|Eleuchia Longwing Butterfly - Heliconius eleuchia |

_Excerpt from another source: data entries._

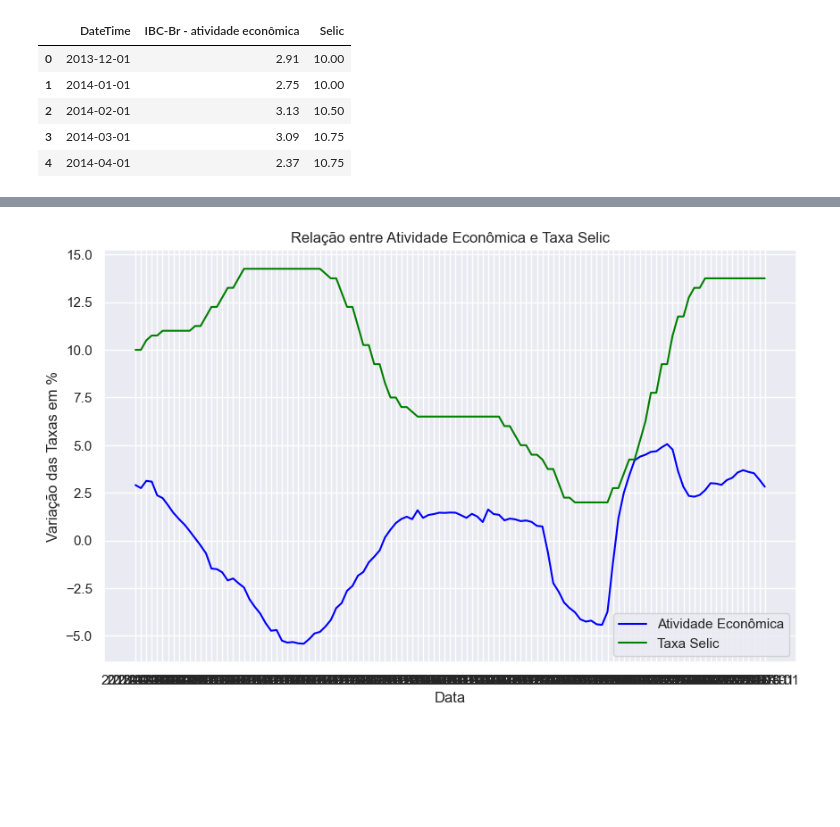
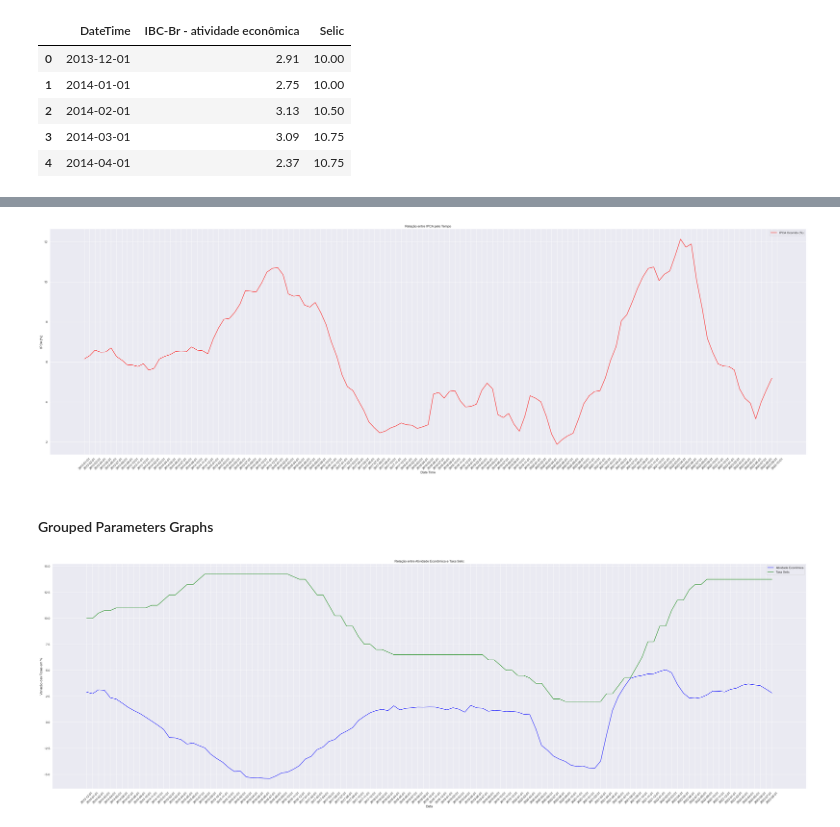
Before and after one commit to Macedo3/Analise-Curva-de-Laffer, a Jupyter notebook: Analise Taxa Selic/selic_atividade_economica.ipynb, the cells around one changed output, grey strips where cells are left out. Drawn from its saved outputs; the diff is of its cells as text; code cells hidden in the pictures; blank space fills up the shorter version.

```diff
--- a/Analise Taxa Selic/selic_atividade_economica.ipynb
+++ b/Analise Taxa Selic/selic_atividade_economica.ipynb
@@ -6,6 +6,7 @@
 import pandas as pd
 import matplotlib.pyplot as plt
 import seaborn as sns
+sns.set_theme()
 # %% [markdown]
 ## Reading the data
 # %%
@@ -111,25 +188,51 @@ plt.show()
+# %%
+# Define o estilo do gráfico
+sns.set(style="darkgrid")
+
+# Cria o gráfico de linha
+plt.figure(figsize=(50, 15))
+
+# Plotar a Taxa Selic
+sns.lineplot(x=ipca_removed_columns['DateTime'], y=ipca_removed_columns['IPCA ocorrido'], label='IPCA Ocorrido (%)', color='red')
+plt.xticks(rotation=45)
+
+# Adiciona título e rótulos dos eixos
+plt.title('Relação entre IPCA pelo Tempo')
+plt.xlabel('Date Time')
+plt.ylabel('IPCA (%)')
+
+# Adiciona legenda
+plt.legend()
+
+# Exibe o gráfico
+plt.show()
+# %% [output]
+[figure, added]
+# %% [markdown]
+#### Grouped Parameters Graphs
 # %%
 # Define o estilo do gráfico
 sns.set(style="darkgrid")
 
 # Cria o gráfico de linha
-plt.figure(figsize=(10, 6))
+plt.figure(figsize=(50, 15))
 
 # Plotar a Atividade Econômica
 sns.lineplot(x=tabelas_selic_atividade_economica_unidas['DateTime'], y=tabelas_selic_atividade_economica_unidas['IBC-Br - atividade econômica'], label='Atividade Econômica', color='blue')
 
 # Plotar a Taxa Selic
 sns.lineplot(x=tabelas_selic_atividade_economica_unidas['DateTime'], y=tabelas_selic_atividade_economica_unidas['Selic'], label='Taxa Selic', color='green')
+plt.xticks(rotation=45)
 
 # Adiciona título e rótulos dos eixos
 plt.title('Relação entre Atividade Econômica e Taxa Selic')
 plt.xlabel('Data')
 plt.ylabel('Variação das Taxas em %')
 
 # Adiciona legenda
 plt.legend()
 
 # Exibe o gráfico
 plt.show()
 # %% [output]
-[figure, old version]
+[figure, new version]
```
Also changed, not shown: parts of 17 cells of this notebook, 1 other file.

Captive live butterflies photographed at the Peggy Notebaert Nature Museum, Chicago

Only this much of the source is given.